- Technology – Almost all of these systems are connected to a monitoring system that notifies the farmers if there are any issues. The can see everything from water intake levels, temperature, feed levels, air filtration, and more from their phones. If something needs to be tended to they will receive a notification.
What about all those antibiotics?
When it comes to antibiotics I use to get this visual of all the pigs lining up and waiting to get their shots. Kinda of an Opera-like giveaway. This is why I love to go on agriculture trips like this because I get to learn what is true and what is not.
There is no antibiotic assembly line. No one is dolling out antibiotics indiscriminately. Antibiotics are only administered to the pigs if needed. Also, any antibiotics that are administered are closely monitored and documented.
Finally, when the pigs are ready to go to market no antibiotics can be present in the meat. The pork is tested by the USDA at the processing plan for any residue of antibiotics. If any antibiotics are found in the meat it is discarded and the farm is put on a kind of probation.

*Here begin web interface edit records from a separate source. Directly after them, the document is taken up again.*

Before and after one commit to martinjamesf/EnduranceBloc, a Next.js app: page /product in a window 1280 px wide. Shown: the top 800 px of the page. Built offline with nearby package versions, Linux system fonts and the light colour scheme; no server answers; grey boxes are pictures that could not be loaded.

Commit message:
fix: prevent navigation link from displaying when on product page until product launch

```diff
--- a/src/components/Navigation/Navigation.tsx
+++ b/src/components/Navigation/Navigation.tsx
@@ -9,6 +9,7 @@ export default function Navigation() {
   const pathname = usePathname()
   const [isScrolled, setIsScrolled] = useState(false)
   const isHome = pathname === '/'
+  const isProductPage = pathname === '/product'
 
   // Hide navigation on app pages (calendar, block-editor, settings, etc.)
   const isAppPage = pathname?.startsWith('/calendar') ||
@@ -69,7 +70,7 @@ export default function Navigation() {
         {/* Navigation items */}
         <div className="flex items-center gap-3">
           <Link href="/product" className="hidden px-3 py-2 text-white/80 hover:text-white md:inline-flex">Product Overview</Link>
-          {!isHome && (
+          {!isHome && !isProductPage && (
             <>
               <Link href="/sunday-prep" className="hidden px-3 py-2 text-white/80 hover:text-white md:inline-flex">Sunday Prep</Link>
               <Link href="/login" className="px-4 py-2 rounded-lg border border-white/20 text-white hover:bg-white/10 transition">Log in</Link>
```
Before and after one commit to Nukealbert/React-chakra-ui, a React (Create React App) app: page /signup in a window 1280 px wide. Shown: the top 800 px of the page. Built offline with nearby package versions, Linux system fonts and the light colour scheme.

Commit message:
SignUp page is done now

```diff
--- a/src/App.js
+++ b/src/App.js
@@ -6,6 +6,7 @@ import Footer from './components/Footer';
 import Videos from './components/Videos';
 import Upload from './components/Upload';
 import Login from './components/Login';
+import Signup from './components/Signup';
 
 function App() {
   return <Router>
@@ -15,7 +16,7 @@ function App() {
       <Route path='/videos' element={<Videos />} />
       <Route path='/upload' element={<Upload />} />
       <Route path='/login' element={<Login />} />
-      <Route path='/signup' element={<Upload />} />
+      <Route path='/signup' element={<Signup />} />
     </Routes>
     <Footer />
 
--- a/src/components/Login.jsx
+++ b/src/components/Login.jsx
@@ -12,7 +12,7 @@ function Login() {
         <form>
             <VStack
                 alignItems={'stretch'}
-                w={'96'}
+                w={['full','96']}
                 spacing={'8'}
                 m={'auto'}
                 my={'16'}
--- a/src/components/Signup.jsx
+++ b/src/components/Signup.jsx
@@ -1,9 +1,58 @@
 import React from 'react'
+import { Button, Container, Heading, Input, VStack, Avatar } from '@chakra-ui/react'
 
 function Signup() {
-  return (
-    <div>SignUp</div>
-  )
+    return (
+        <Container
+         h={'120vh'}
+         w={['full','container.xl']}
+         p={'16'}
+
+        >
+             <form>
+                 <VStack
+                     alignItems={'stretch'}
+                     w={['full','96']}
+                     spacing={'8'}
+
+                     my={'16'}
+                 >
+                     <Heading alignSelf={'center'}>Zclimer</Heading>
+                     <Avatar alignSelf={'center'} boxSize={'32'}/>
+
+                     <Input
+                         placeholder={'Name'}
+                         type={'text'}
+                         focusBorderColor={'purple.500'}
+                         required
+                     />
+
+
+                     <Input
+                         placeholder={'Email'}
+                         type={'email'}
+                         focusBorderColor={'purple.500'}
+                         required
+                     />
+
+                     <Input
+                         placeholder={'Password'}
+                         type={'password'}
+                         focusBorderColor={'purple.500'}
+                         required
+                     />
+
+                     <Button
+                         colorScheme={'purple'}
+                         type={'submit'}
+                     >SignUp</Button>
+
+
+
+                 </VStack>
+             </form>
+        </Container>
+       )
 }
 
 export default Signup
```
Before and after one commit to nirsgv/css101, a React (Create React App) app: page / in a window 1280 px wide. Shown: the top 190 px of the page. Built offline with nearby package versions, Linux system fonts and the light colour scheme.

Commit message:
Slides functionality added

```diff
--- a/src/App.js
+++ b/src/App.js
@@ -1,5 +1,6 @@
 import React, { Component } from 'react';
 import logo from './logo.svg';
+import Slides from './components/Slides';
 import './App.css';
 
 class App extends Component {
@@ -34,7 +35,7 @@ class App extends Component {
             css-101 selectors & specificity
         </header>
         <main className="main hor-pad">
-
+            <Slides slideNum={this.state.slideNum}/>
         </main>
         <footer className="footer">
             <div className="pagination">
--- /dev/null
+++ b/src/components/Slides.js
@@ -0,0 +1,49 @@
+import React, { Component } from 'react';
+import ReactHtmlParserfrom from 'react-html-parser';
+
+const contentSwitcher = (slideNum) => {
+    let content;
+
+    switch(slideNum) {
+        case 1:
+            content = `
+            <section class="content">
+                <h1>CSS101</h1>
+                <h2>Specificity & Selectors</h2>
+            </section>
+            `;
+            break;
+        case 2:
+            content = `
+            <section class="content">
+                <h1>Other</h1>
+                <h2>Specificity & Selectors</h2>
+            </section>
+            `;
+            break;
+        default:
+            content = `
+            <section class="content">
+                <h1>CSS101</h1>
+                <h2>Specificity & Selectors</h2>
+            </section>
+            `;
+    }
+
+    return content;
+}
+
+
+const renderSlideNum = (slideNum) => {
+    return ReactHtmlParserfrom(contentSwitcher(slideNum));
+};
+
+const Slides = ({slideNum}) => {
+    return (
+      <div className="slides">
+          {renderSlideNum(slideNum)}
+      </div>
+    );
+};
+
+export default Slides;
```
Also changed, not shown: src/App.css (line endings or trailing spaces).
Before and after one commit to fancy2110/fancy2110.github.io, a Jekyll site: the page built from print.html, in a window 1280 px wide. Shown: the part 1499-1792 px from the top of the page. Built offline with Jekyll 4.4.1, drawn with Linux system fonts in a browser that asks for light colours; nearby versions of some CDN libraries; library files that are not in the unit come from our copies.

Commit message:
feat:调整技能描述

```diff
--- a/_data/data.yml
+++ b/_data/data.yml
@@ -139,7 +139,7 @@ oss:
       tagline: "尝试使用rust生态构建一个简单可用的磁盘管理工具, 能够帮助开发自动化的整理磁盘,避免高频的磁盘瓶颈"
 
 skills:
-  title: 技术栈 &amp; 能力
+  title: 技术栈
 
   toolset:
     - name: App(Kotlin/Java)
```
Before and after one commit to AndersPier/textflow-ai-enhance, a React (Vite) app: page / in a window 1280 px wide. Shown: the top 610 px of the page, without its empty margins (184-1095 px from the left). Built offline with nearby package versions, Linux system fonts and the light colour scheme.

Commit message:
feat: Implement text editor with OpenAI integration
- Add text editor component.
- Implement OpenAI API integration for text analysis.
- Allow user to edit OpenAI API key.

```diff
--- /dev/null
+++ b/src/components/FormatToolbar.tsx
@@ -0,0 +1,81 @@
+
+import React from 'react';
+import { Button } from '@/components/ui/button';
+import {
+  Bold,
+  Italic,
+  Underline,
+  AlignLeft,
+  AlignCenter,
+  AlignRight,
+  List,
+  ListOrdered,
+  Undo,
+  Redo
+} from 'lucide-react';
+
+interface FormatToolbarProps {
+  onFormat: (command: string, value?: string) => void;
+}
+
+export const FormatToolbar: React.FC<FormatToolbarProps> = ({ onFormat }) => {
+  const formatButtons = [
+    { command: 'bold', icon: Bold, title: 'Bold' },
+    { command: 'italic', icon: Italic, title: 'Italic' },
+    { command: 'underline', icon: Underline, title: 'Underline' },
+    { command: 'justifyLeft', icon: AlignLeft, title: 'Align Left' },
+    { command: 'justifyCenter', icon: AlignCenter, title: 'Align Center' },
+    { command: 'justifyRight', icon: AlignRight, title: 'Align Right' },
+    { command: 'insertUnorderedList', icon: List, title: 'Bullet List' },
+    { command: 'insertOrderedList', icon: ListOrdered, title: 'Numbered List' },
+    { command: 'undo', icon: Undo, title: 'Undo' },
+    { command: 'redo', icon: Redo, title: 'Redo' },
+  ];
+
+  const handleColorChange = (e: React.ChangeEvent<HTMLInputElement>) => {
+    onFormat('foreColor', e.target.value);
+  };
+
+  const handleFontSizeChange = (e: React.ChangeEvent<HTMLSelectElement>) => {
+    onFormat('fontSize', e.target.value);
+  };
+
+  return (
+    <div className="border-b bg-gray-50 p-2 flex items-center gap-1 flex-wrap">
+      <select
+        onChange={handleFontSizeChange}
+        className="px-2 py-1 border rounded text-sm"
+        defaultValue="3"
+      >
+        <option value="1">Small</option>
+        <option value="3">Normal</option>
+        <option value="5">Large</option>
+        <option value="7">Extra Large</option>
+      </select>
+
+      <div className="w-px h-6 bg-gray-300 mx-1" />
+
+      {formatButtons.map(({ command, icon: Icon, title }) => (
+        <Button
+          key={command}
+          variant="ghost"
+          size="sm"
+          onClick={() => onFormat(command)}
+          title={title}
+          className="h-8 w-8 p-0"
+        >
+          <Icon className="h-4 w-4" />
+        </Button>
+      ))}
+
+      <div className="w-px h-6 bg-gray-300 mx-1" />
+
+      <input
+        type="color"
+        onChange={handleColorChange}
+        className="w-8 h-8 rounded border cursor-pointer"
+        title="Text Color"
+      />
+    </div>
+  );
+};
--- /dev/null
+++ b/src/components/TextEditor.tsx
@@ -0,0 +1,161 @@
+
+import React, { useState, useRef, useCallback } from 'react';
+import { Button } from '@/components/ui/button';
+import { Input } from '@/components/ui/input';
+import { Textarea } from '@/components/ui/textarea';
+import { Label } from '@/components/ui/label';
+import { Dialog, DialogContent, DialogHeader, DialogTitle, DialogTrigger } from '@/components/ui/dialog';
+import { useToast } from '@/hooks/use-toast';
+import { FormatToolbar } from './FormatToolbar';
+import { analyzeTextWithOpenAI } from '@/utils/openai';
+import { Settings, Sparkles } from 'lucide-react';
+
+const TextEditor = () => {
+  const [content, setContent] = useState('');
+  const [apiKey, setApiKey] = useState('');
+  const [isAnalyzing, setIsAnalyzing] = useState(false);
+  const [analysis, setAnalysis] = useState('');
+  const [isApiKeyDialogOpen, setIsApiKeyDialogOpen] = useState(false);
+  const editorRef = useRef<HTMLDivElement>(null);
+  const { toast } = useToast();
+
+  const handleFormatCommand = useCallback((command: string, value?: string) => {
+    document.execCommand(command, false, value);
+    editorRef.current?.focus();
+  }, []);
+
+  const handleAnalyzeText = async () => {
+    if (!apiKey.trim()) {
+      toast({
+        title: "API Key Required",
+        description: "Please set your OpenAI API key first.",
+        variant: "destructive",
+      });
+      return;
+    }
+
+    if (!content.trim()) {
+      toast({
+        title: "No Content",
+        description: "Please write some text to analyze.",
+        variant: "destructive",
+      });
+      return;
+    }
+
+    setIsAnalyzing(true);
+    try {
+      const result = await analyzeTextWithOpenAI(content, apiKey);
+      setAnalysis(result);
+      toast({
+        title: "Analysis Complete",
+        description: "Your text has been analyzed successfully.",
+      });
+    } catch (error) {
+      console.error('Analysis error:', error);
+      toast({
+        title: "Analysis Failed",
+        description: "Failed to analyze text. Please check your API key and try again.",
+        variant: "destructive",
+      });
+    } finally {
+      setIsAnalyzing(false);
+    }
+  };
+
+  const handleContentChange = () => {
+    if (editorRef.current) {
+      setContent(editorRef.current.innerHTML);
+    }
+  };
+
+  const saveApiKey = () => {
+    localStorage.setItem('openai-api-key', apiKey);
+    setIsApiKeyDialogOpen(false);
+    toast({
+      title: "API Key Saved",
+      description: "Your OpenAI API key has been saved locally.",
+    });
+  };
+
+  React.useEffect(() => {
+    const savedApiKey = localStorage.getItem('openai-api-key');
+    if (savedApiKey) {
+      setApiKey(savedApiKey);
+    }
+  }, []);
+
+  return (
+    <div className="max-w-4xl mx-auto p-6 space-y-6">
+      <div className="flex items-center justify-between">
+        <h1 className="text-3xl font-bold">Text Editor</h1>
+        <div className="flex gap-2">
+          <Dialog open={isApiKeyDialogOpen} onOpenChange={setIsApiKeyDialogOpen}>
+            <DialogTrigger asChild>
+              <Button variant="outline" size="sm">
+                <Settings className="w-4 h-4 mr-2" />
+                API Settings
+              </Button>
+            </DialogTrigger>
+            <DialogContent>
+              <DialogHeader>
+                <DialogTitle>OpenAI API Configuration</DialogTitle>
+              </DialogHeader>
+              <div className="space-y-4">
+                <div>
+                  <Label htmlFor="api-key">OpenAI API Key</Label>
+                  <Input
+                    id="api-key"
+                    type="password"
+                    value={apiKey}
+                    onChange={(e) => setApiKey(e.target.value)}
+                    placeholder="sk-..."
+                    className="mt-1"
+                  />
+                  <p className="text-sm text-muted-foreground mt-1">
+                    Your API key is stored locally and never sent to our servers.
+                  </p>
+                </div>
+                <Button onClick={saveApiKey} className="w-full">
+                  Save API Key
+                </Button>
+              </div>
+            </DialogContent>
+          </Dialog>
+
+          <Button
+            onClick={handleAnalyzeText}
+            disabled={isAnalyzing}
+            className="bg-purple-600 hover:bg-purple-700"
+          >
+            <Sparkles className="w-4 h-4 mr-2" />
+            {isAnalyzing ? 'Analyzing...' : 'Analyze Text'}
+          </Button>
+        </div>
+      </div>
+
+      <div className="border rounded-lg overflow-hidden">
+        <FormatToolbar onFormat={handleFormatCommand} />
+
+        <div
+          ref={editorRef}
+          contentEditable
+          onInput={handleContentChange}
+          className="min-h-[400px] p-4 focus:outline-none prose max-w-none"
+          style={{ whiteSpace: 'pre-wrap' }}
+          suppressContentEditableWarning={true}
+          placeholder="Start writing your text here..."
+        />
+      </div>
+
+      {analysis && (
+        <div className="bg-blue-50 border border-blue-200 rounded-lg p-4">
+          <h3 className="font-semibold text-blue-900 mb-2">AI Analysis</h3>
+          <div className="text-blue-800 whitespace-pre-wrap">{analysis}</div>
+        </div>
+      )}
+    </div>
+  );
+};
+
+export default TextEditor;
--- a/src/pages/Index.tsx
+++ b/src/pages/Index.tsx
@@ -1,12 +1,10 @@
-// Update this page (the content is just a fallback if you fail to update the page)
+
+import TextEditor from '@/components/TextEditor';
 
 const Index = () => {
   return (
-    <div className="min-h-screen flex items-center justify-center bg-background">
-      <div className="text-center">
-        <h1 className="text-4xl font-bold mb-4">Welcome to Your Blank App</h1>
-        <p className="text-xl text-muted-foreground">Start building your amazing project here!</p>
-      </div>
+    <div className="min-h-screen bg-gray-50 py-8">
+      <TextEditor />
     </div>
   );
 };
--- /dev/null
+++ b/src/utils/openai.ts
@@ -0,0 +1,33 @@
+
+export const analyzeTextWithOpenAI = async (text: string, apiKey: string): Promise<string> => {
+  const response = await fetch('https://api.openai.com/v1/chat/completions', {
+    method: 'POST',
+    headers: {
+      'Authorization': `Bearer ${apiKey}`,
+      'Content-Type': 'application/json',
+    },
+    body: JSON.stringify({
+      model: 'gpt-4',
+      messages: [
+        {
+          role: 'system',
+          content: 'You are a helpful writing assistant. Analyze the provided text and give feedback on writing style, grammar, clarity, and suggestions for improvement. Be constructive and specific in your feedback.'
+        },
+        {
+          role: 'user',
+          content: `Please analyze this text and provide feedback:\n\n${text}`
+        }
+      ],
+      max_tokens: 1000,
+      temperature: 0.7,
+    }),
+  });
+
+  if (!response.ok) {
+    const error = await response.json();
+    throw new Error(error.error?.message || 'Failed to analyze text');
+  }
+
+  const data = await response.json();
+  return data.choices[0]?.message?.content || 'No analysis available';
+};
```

If their pigs test positive a second time their pigs are no longer processed and accepted to go to market.
Recommended Cooking Temperatures for Pork
So my friends all of that to say it is most definitely no longer necessary to cook pork to 160 degrees. Gone are the days of sad dry pork. Now we can confidently eat pork at a safe 145 degrees. Resulting in tender juicy pork goodness.
Ground pork should always be cooked to 160° F. Pre-cooked ham can be reheated to 140° F or even enjoyed cold, while fresh ham should be cooked to 145° F.
Follow these pork cooking temperature guidelines for an optimum eating experience and for safety. The National Pork Board follows the guidance of the U.S. Department of Agriculture (USDA).
Tips for Picking the Best Pork at the Grocery Store
Now that you are armed with all this new information here are a few tips for what to look for at the grocery store when purchasing pork.
- “Redder is Better” – look for cuts that are redder in color. The darker the pork the fresher and more flavorful.
- Look for pork that hasn’t release a lot of liquid into the pillow pack in the bottom of the packaging. If it has, it’ll be likelier to dry out during cooking.
- Choose your cut of pork depending on your cooking method. You don’t want to flash cook a pork shoulder and you don’t want to slow cook a tenderloin. See the guide above on How to Cook Pork and Choose the Right Cut.
Now go out and cook yourself some pork! Need some ideas? Check out all of my amazing pork recipes. I got something for everyone and every occasion.
Disclosure: I’ve partnered with National Pork Board to share this information with you. The graphics shared are courtesy of pork.org. Pig photo by @sowmomma. As always, all thoughts and opinions are my own.1